That aside, this is a masterwork of filmmaking and not only one of Hitch’s best, but one of the best films ever made. Hitch uses his camera freely, moving in and out on his characters giving a sense of how little room Jeff actually has to move around in, wheeling in a manner that suggests Jeff’s point of view, never leaving that sitting/bedroom while other characters came and went and go into other rooms. We, like Jeff, never leave that small area that accommodates his wheelchair. We see what Jeff sees, making this film quite possibly the most successful film ever shot from a singular point of view (the Raymond Chandler adaptation Lady in the Lake, Robert Montgomery’s directorial debut from 1947, uses the camera as the main character so we literally see what Marlow sees, only showing Montgomery once in a mirror, but that didn’t work out as well as Ladd had hoped and while it was completely one POV, it wasn’t very successful). It’s also one of only two Hitchcock films that actively shows the process of detective work, the other is Stewart’s other great Hitchcock role in Vertigo four years later. Hitch lets everything develop gracefully and lets it build to a very tense climax, even by today’s standards.

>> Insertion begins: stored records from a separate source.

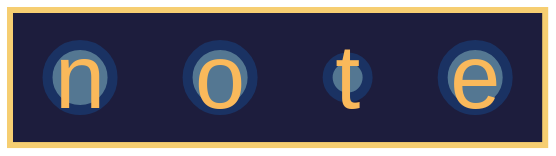
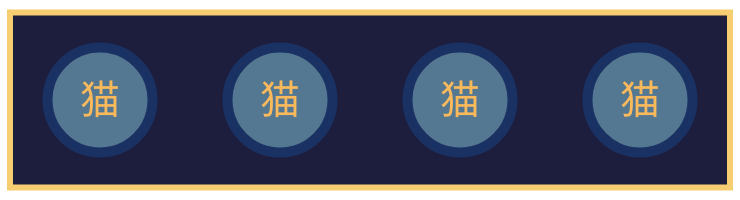
The fourth of 5 diagrams in name4.md (nori-pon/note-text), drawn with Mermaid before and after one commit. The commit also changed other lines of this file, not shown here.

Commit message:
Replace nodes in flowchart with new characters

````diff
--- a/name4.md
+++ b/name4.md
@@ -67,29 +67,29 @@
 ```mermaid
 %%{
   init:{
     'theme':'base',
     'themeVariables': {
       'secondaryColor': '#1d1d3d',     %% 外側の四角の色
       'primaryColor': '#547792',       %% 中の丸の色
       'primaryBorderColor': '#1A3263', %% 丸の枠線
       'primaryTextColor': '#FAB95B'    %% 中の文字の色
     }
   }
 }%%
 flowchart LR
     subgraph outer [" "]
         direction LR
-        node_pi1(("n")):::hugeText
-        node_pi2(("o")):::hugeText
-        node_pi3(("t")):::hugeText
-        node_pi4(("e")):::hugeText
+        node_pi1(("猫")):::hugeText
+        node_pi2(("猫")):::hugeText
+        node_pi3(("猫")):::hugeText
+        node_pi4(("猫")):::hugeText
 
         node_pi1 ~~~ node_pi2 ~~~ node_pi3 ~~~ node_pi4
     end
 
     %% スタイルの調整
-    classDef hugeText fill:#547792,stroke:#1A3263,font-size:90px,stroke-width:10px,color:#FAB95B;
+    classDef hugeText fill:#547792,stroke:#1A3263,font-size:40px,stroke-width:10px,color:#FAB95B,min-width:50px,min-height:90px,padding:90px;
     
     %% サブグラフ
     style outer fill:#1d1d3d,stroke:#F6CE71,stroke-width:6px
 ```
````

James Stewart gives one of his finest performances as the wheelchair bound bored photographer. Limited in his ability to use his physicality, which he always does so well, he has to rely only on some hand gestures and his voice to do the work, and he excels. Grace Kelly is no slouch either. She was the epitome of Hitchcock’s cool blondes and he spent the rest of his career trying to find someone that could succeed her after she retired from acting following her marriage to the Prince of Monaco. Her Lisa was smart, successful and ran in the upper circles and she handled the role with perfection. Thelma Ritter was brilliant as always, earning an Oscar nomination for her Stella but the real standout is Raymond Burr. Known for his booming voice, his challenge was to do his part nearly completely silently, since he’s seen from across a courtyard for the majority of the film, only speaking a few lines near the end when he enters Jeff’s apartment. Leave it to Hitch to cast an actor known for his voice and not let him use it, while still getting one of the actor’s most nuanced performances out of him. Maybe that’s why he’s so good here, he doesn’t get to go cartoonishly over the top like his D.A. in George Steven’s A Place in the Sun.
What you end up with when all of these elements are combined is a film that is at once funny, tragic and suspenseful and even terrifying in parts. Hitchcock knew how to inject humor into a tense situation without diffusing the tension, which is something few directors ever learned how to do. Along with screenwriter John Michael Hayes (who would work with Hitchcock three more times after this and whose writing process with Hitchcock is documented in the great book ‘Writing with Hitchcock’), Hitchcock managed to take a short story and pull it into a genuinely great 2 hour film. His cast was perfect, the script flawless and his camera work and use of color with shadows was exemplary. Rear Window wasn’t the first time he’d made a tense situation out of a confined space, he’d done so with Lifeboat and Rope before, but this was his greatest example of it and one of the finest achievements of American film.
Rear Window wasn’t the first time Hitchcock made a tense situation out of a confined space, he’d done so with Lifeboat and Rope before, but this was his greatest example of it and one of the finest achievements of American film.